Front-end code change data:
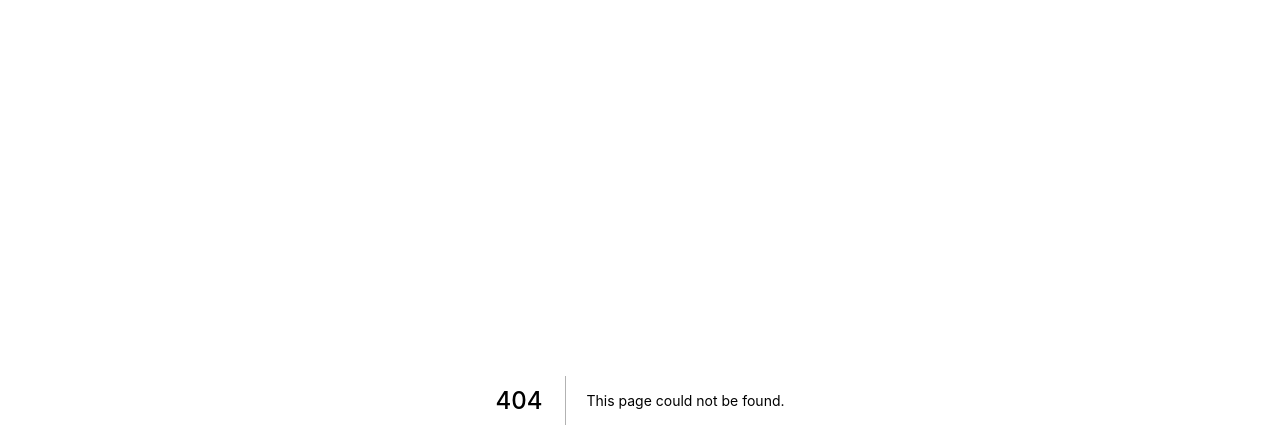
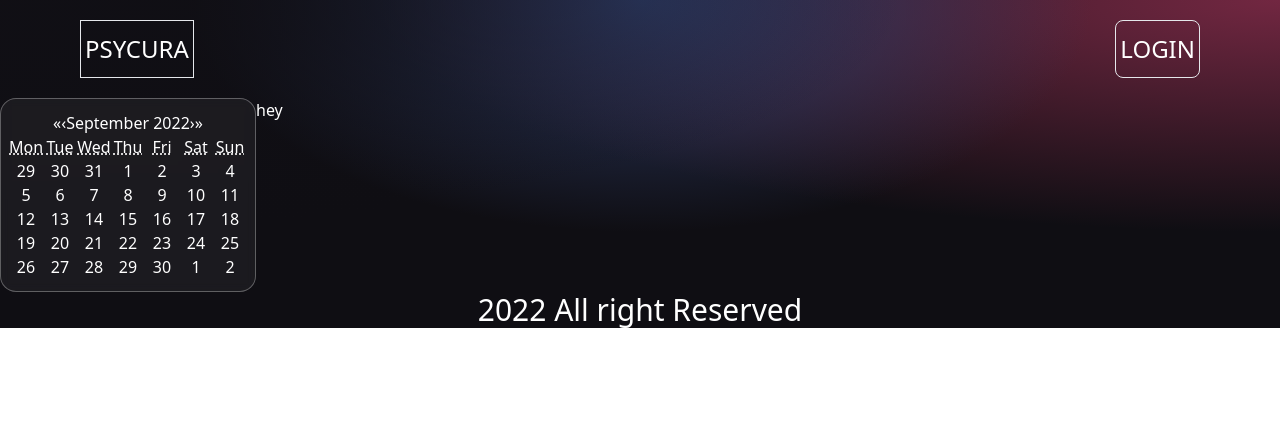
Before and after one commit to kanishak11-cyber/psycura, a Next.js app: page /Dashboard in a window 1280 px wide. Before the commit this address had no page. Shown: the top 448 px of the page. Built offline with nearby package versions, Linux system fonts and the light colour scheme.

Commit message:
calander added

```diff
--- a/components/Calender.jsx
+++ b/components/Calender.jsx
@@ -1,8 +1,12 @@
-import React from 'react'
+import React,{useState} from 'react'
+import Calendar from 'react-calendar';
+const Calender = () => {
+    const [value, onChange] = useState(new Date());
 
-const Calender = () => {
-  return (
-    <div>Calender</div>
+    return (
+    <div>
+         <Calendar onChange={onChange} value={value} />
+    </div>
   )
 }
 
--- /dev/null
+++ b/components/Footer.jsx
@@ -0,0 +1,11 @@
+import React from 'react'
+
+const Footer = () => {
+  return (
+    <div className='text-center text-3xl'>
+        <h1>2022 All right Reserved</h1>
+    </div>
+  )
+}
+
+export default Footer
--- /dev/null
+++ b/components/Header.jsx
@@ -0,0 +1,21 @@
+import React from 'react'
+import Link from 'next/link'
+const Header = () => {
+    return (
+        <div className='px-20 py-5 justify-between flex flex-row'>
+            <Link href='/' passHref>
+                <div>
+                    <h1 className='text-2xl uppercase border py-3 px-1 bold'>Psycura</h1>
+                </div>
+            </Link>
+
+            <div>
+                <button className='text-2xl uppercase border py-3 px-1 bold hover:text-blue-500 rounded-lg'>
+                    login
+                </button>
+            </div>
+        </div>
+    )
+}
+
+export default Header
--- /dev/null
+++ b/components/Sidebar.jsx
@@ -0,0 +1,23 @@
+import React from 'react'
+import Calender from './Calender'
+import { BsFillPersonFill } from 'react-icons'
+const Sidebar = () => {
+    return (
+        <div>
+            <div>
+                <div>
+                    <Calender />
+                </div>
+                <div>
+                    <h1>
+                        <span><BsFillPersonFill /></span>
+                        Profile</h1>
+                </div>
+            </div>
+
+
+        </div>
+    )
+}
+
+export default Sidebar
--- a/package.json
+++ b/package.json
@@ -11,7 +11,9 @@
   "dependencies": {
     "next": "12.3.0",
     "react": "18.2.0",
-    "react-dom": "18.2.0"
+    "react-calendar": "^3.8.0",
+    "react-dom": "18.2.0",
+    "react-icons": "^4.4.0"
   },
   "devDependencies": {
     "autoprefixer": "^10.4.9",
--- /dev/null
+++ b/pages/Dashboard.jsx
@@ -0,0 +1,19 @@
+import React, { useState } from 'react'
+import { Calendar } from 'react-calendar'
+
+const Dashboard = () => {
+    const [value, onChange] = useState(new Date());
+    return (
+        <div className='flex flex-row'>
+
+            <div className='w-[20vw] h-full white-glassmorphism px-2 py-3 text-center'>
+                <Calendar onChange={onChange} value={value} />
+            </div>
+            <div>
+                hey
+            </div>
+        </div>
+    )
+}
+
+export default Dashboard
--- a/pages/_app.js
+++ b/pages/_app.js
@@ -1,14 +1,13 @@
+import Footer from '../components/Footer'
 import '../styles/globals.css'
-
+import Header from '../components/Header.jsx'
 function MyApp({ Component, pageProps }) {
 
   return (
-  <div>
-    <nav></nav>
+  <div className='gradient-bg-welcome text-white'>
+   <Header />
   <Component {...pageProps} />
-  <footer>
-
-  </footer>
+ <Footer/>
   </div>
   )
 }
--- a/pages/index.js
+++ b/pages/index.js
@@ -1,9 +1,10 @@
+import Dashboard from "./Dashboard";
 
 
 export default function Home() {
   return (
    <div>
-    psycura
+    <Dashboard/>
     </div>
   )
 }
--- a/styles/globals.css
+++ b/styles/globals.css
@@ -1,20 +1,72 @@
-/* html,
-body {
-  padding: 0;
-  margin: 0;
-  font-family: -apple-system, BlinkMacSystemFont, Segoe UI, Roboto, Oxygen,
-    Ubuntu, Cantarell, Fira Sans, Droid Sans, Helvetica Neue, sans-serif;
-}
 
-a {
-  color: inherit;
-  text-decoration: none;
-}
-
-* {
-  box-sizing: border-box;
-} */
 
 @tailwind base;
 @tailwind components;
 @tailwind utilities;
+
+
+.gradient-bg-welcome {
+  background-color:#0f0e13;
+  background-image:
+    radial-gradient(at 0% 0%, hsla(253,16%,7%,1) 0, transparent 50%),
+    radial-gradient(at 50% 0%, hsla(225,39%,30%,1) 0, transparent 50%),
+    radial-gradient(at 100% 0%, hsla(339,49%,30%,1) 0, transparent 50%);
+}
+
+.gradient-bg-services {
+  background-color:#0f0e13;
+  background-image:
+    radial-gradient(at 0% 0%, hsla(253,16%,7%,1) 0, transparent 50%),
+    radial-gradient(at 50% 100%, hsla(225,39%,25%,1) 0, transparent 50%);
+}
+
+.gradient-bg-transactions {
+  background-color: #0f0e13;
+  background-image:
+    radial-gradient(at 0% 100%, hsla(253,16%,7%,1) 0, transparent 50%),
+    radial-gradient(at 50% 0%, hsla(225,39%,25%,1) 0, transparent 50%);
+}
+
+.gradient-bg-footer {
+  background-color: #0f0e13;
+  background-image:
+    radial-gradient(at 0% 100%, hsla(253,16%,7%,1) 0, transparent 53%),
+    radial-gradient(at 50% 150%, hsla(339,49%,30%,1) 0, transparent 50%);
+}
+
+.blue-glassmorphism {
+  background: rgb(39, 51, 89, 0.4);
+  border-radius: 16px;
+  box-shadow: 0 4px 30px rgba(0, 0, 0, 0.2);
+  backdrop-filter: blur(5px);
+  -webkit-backdrop-filter: blur(5px);
+  border: 1px solid rgba(0, 0, 0, 0.3);
+}
+
+/* white glassmorphism */
+.white-glassmorphism {
+  background: rgba(255, 255, 255, 0.05);
+  border-radius: 16px;
+  backdrop-filter: blur(5px);
+  -webkit-backdrop-filter: blur(5px);
+  border: 1px solid rgba(255, 255, 255, 0.3);
+}
+
+.eth-card {
+  background-color:#a099ff;
+  background-image:
+    radial-gradient(at 83% 67%, rgb(152, 231, 156) 0, transparent 58%),
+    radial-gradient(at 67% 20%, hsla(357,94%,71%,1) 0, transparent 59%),
+    radial-gradient(at 88% 35%, hsla(222,81%,65%,1) 0, transparent 50%),
+    radial-gradient(at 31% 91%, hsla(9,61%,61%,1) 0, transparent 52%),
+    radial-gradient(at 27% 71%, hsla(336,91%,65%,1) 0, transparent 49%),
+    radial-gradient(at 74% 89%, hsla(30,98%,65%,1) 0, transparent 51%),
+    radial-gradient(at 53% 75%, hsla(174,94%,68%,1) 0, transparent 45%);
+}
+
+.text-gradient {
+  background-color: #fff;
+  background-image: radial-gradient(at 4% 36%, hsla(0,0%,100%,1) 0, transparent 53%), radial-gradient(at 100% 60%, rgb(0, 0, 0) 0, transparent 50%);
+  --webkit-background-clip: text;
+  -webkit-text-fill-color: transparent;
+}
```
Also changed, not shown: 1 other file (tests, documents, lock files or other folders).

● PROBLEM DESCRIPTION:
State the number of lines in the data above containing the string "Header" and nothing more.

● RESULT FOR THIS TASK:
5